*** Opening SOURCE MATERIAL ***

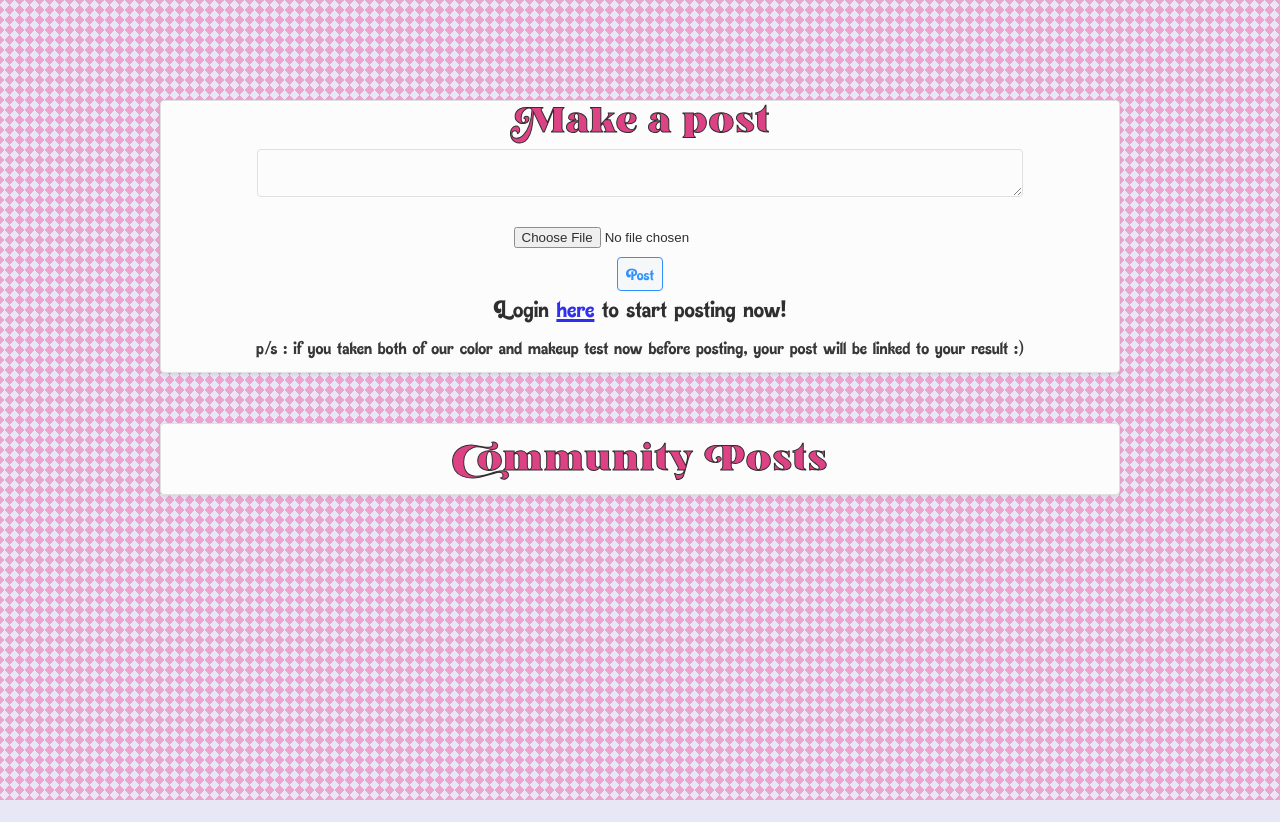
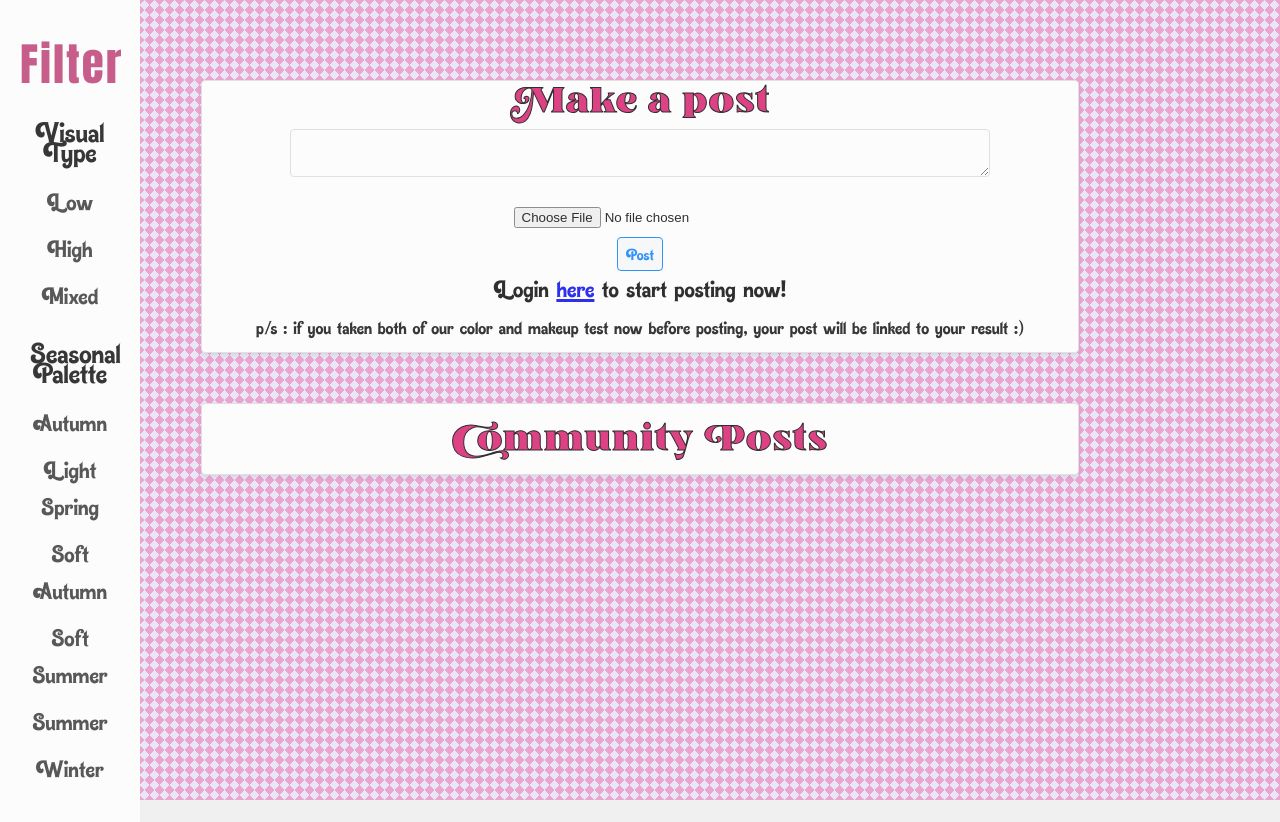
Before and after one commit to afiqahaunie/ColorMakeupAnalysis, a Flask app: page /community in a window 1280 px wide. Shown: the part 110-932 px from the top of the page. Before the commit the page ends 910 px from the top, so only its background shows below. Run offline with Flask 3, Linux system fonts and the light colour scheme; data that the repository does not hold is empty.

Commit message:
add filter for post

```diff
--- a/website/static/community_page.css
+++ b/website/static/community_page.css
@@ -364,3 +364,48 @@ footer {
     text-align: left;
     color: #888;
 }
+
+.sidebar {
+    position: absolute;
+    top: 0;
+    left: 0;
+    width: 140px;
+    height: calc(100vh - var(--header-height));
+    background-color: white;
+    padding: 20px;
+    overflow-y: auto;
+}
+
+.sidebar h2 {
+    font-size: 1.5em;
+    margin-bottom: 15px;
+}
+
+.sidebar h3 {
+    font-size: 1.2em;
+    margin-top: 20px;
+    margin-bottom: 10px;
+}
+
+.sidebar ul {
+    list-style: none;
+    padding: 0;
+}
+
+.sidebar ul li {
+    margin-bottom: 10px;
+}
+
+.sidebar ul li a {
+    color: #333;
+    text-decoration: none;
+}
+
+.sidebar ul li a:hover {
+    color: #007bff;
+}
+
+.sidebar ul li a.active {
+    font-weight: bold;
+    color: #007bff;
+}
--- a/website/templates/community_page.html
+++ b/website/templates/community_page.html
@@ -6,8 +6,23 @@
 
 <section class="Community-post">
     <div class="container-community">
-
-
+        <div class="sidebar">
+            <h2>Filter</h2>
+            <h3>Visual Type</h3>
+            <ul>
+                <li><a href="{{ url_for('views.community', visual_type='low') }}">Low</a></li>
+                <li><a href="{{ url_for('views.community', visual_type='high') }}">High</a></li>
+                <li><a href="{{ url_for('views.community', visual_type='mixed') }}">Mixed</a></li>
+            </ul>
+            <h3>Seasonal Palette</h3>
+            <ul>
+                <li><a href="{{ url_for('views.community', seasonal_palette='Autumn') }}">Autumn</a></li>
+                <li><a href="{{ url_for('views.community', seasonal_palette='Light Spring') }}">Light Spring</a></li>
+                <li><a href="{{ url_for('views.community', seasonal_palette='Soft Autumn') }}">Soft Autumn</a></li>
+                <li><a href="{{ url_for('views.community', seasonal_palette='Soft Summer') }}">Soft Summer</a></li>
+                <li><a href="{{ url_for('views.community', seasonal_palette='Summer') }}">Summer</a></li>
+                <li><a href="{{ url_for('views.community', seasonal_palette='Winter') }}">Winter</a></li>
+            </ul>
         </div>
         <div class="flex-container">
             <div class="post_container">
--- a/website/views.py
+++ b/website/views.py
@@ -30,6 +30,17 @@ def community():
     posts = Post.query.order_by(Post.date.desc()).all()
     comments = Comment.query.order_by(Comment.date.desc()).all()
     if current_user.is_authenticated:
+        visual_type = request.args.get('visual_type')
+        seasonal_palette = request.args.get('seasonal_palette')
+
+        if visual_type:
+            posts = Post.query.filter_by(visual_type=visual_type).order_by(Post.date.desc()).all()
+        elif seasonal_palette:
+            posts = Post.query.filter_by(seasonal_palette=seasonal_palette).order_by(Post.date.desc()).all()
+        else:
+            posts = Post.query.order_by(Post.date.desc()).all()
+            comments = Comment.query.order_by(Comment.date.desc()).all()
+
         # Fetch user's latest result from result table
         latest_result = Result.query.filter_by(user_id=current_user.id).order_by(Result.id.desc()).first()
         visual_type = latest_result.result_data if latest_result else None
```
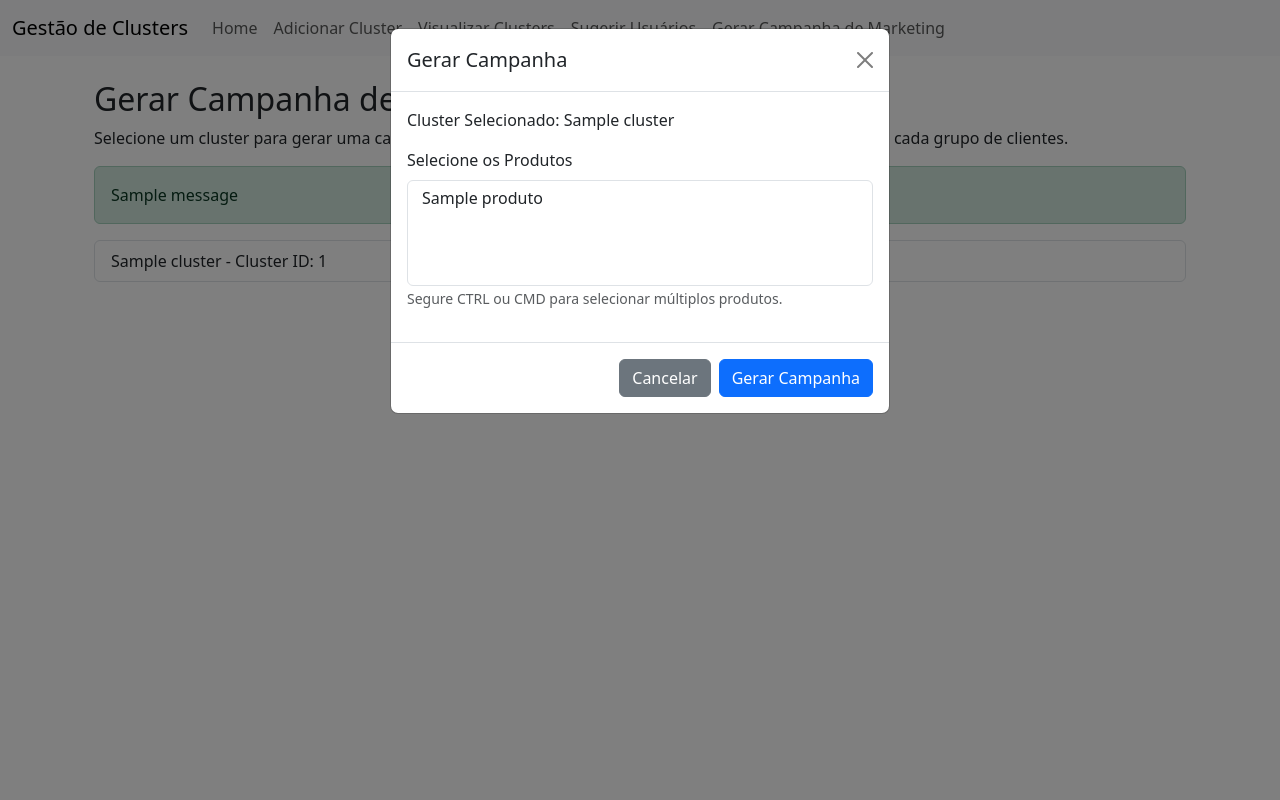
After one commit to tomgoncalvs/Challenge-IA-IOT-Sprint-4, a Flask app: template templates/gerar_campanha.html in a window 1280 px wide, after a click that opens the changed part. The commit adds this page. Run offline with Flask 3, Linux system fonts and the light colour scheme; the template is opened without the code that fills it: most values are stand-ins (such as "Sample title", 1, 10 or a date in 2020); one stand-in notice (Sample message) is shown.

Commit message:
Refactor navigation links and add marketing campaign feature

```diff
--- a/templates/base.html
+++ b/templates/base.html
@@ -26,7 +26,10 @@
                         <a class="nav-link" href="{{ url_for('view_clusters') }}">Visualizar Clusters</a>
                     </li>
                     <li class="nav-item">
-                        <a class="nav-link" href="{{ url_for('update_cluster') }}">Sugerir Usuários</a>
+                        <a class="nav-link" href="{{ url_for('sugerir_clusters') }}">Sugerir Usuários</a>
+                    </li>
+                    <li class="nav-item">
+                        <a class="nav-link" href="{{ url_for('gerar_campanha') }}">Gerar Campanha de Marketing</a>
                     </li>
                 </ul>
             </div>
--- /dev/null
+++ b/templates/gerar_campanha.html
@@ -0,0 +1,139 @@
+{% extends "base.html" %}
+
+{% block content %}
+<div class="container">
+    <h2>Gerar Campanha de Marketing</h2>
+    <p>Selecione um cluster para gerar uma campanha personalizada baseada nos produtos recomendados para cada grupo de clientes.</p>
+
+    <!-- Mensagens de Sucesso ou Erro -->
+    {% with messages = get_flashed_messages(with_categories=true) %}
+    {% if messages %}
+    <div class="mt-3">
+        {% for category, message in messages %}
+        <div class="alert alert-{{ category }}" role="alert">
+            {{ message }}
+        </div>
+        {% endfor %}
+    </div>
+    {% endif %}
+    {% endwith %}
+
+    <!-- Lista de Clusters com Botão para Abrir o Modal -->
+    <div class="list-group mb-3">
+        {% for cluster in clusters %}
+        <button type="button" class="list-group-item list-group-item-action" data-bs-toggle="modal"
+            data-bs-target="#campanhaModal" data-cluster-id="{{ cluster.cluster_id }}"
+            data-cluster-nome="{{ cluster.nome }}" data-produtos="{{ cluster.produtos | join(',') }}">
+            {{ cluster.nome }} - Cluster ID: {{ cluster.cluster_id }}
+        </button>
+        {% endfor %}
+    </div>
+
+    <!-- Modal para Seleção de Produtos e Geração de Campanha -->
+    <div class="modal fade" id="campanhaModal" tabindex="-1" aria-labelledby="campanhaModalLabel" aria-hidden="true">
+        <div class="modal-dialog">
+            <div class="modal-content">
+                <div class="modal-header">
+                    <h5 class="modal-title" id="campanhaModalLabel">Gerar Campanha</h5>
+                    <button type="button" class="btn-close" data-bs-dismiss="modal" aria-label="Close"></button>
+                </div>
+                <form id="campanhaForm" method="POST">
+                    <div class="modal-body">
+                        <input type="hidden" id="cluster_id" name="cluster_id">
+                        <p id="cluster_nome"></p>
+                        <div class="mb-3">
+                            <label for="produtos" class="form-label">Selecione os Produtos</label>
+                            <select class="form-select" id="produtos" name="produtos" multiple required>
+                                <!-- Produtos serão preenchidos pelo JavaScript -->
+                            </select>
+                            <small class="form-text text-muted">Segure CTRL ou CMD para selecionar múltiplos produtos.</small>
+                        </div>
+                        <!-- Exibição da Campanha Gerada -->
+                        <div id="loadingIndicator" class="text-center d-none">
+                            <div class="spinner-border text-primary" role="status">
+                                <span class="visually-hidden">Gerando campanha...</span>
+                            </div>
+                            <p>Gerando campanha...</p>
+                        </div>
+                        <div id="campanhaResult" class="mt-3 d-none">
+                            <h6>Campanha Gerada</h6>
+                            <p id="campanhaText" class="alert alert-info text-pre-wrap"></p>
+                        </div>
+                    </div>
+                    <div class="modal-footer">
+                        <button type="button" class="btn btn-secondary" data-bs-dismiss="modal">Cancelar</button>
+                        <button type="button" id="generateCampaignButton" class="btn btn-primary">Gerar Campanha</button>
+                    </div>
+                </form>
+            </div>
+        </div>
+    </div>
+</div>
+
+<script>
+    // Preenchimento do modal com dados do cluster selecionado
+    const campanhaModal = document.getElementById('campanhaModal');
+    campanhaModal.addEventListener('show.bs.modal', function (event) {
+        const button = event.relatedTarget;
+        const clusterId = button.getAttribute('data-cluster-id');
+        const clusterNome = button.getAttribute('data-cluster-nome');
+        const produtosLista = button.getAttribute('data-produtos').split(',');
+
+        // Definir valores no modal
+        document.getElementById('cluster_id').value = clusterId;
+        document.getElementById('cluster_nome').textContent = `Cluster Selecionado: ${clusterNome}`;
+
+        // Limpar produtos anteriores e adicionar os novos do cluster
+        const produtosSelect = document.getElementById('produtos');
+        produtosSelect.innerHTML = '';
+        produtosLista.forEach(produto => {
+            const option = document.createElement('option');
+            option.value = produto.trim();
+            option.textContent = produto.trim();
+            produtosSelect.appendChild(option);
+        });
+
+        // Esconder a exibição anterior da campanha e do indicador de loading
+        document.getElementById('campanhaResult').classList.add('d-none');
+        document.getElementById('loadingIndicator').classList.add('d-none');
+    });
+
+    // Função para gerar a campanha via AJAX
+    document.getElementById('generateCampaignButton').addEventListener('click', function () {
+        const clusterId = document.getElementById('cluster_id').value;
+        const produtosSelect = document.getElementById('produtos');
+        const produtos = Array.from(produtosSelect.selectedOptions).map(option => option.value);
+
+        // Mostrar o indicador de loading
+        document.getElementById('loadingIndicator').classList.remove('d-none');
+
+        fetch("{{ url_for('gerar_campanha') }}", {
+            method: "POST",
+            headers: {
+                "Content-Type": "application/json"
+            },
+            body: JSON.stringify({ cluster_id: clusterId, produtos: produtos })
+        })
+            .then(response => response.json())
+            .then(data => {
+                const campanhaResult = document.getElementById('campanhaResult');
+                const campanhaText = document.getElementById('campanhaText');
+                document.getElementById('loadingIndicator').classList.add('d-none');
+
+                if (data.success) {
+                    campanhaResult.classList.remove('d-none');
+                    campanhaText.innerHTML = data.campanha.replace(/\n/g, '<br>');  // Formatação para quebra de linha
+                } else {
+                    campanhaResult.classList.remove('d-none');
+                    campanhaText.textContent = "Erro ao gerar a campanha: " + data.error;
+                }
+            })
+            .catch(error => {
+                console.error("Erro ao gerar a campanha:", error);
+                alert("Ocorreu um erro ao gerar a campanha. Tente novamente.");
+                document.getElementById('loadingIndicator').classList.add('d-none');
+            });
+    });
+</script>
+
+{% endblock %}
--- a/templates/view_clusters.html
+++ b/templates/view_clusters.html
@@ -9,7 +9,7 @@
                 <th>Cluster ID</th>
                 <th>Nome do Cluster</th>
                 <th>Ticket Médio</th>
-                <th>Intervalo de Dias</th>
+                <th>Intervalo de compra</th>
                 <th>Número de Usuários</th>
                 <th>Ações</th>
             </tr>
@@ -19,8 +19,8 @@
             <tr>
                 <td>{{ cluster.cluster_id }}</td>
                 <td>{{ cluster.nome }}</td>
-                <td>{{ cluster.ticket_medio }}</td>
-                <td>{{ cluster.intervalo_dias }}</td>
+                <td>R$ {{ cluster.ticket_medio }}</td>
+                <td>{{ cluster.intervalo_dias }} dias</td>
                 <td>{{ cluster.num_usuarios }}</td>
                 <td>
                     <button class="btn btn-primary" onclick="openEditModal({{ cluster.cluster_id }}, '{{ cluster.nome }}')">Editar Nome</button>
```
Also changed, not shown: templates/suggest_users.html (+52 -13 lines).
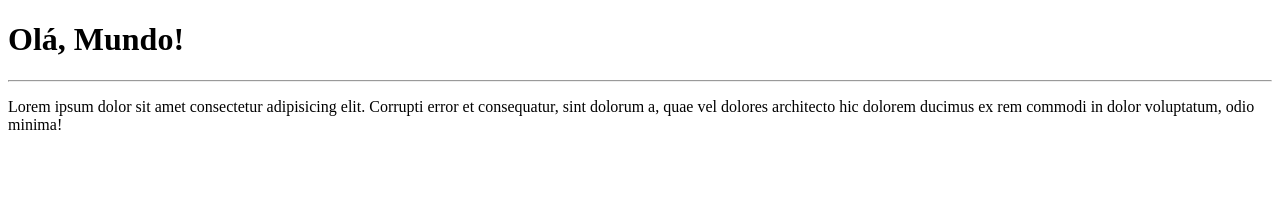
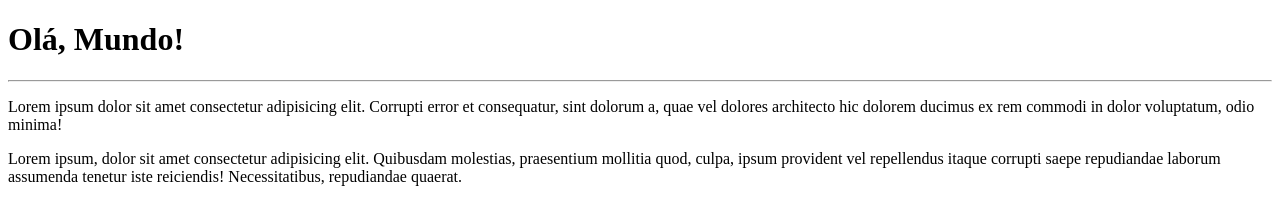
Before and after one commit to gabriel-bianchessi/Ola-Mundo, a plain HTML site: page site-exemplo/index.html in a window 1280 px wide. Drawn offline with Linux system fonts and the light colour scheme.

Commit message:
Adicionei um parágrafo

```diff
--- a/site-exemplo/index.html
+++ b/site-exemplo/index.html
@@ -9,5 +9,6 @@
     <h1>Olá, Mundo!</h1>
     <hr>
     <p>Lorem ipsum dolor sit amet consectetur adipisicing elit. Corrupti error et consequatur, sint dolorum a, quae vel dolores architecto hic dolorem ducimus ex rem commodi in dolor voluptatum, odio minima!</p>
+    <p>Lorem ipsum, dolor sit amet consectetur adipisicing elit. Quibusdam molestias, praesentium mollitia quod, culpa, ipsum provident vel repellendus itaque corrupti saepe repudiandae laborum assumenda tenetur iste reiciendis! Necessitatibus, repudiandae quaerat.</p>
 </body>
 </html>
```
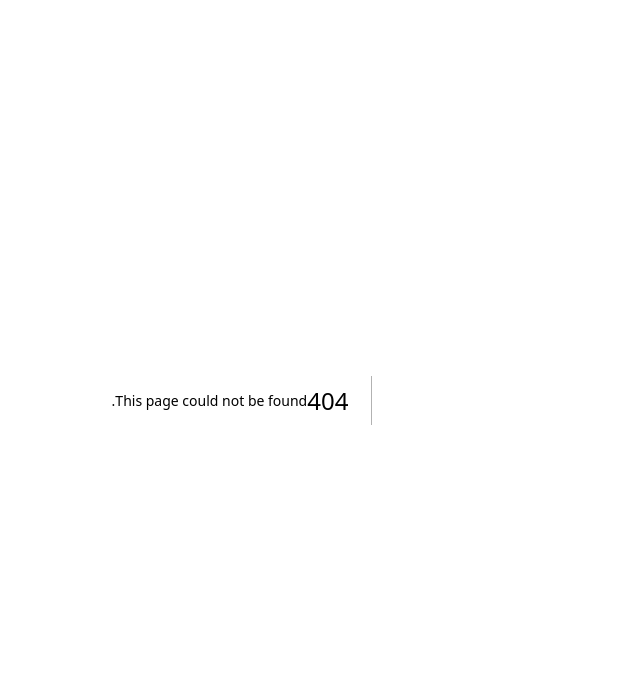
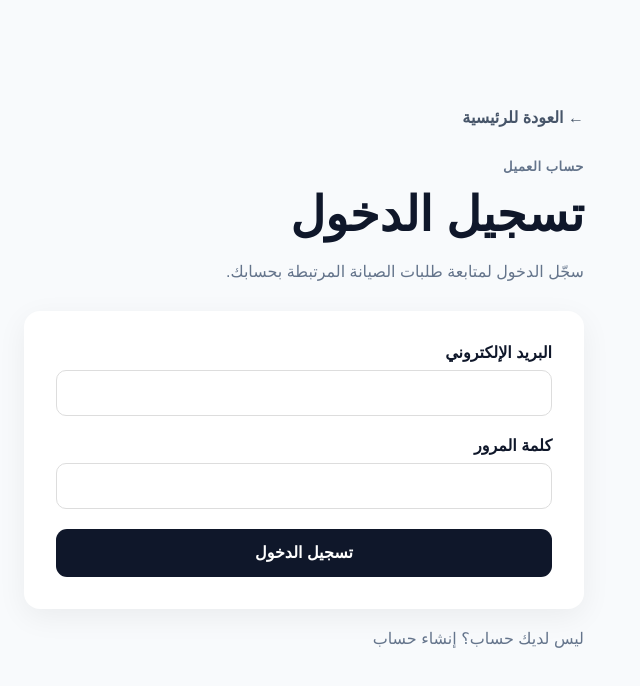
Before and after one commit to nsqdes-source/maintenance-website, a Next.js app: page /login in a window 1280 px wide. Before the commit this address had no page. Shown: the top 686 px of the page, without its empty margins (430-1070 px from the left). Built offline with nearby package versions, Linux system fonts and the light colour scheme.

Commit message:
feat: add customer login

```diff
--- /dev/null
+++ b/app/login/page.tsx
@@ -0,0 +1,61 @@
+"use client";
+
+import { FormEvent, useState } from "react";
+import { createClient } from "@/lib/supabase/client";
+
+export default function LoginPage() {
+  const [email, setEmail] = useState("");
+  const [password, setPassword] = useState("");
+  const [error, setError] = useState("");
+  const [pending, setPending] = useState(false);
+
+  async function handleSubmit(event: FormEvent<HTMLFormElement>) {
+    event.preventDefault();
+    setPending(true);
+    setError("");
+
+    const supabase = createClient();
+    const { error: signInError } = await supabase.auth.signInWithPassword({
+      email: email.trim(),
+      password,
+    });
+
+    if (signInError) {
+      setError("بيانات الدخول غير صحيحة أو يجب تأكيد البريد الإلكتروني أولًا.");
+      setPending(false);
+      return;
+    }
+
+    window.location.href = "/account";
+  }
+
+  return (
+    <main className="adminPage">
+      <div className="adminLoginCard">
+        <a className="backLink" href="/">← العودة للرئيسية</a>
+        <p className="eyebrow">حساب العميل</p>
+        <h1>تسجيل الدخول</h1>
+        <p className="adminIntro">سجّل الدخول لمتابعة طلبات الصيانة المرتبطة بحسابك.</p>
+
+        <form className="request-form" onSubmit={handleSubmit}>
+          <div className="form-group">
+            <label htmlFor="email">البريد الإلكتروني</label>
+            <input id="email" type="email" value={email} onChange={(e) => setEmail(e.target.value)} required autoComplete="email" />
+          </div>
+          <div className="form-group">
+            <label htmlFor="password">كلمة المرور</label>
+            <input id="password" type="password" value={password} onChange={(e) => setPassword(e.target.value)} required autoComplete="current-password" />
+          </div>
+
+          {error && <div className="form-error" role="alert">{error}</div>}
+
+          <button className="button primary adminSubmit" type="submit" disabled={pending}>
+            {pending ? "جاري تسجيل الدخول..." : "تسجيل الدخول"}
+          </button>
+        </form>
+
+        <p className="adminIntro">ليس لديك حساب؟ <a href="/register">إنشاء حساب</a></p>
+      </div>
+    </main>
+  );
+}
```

*** Closing SOURCE MATERIAL ***

• **REQUIREMENT**
Every line that contains the string "Selecione" should be copied from the records.

• **REPLY TO THE EXERCISE**
+    <p>Selecione um cluster para gerar uma campanha personalizada baseada nos produtos recomendados para cada grupo de clientes.</p>
+                            <label for="produtos" class="form-label">Selecione os Produtos</label>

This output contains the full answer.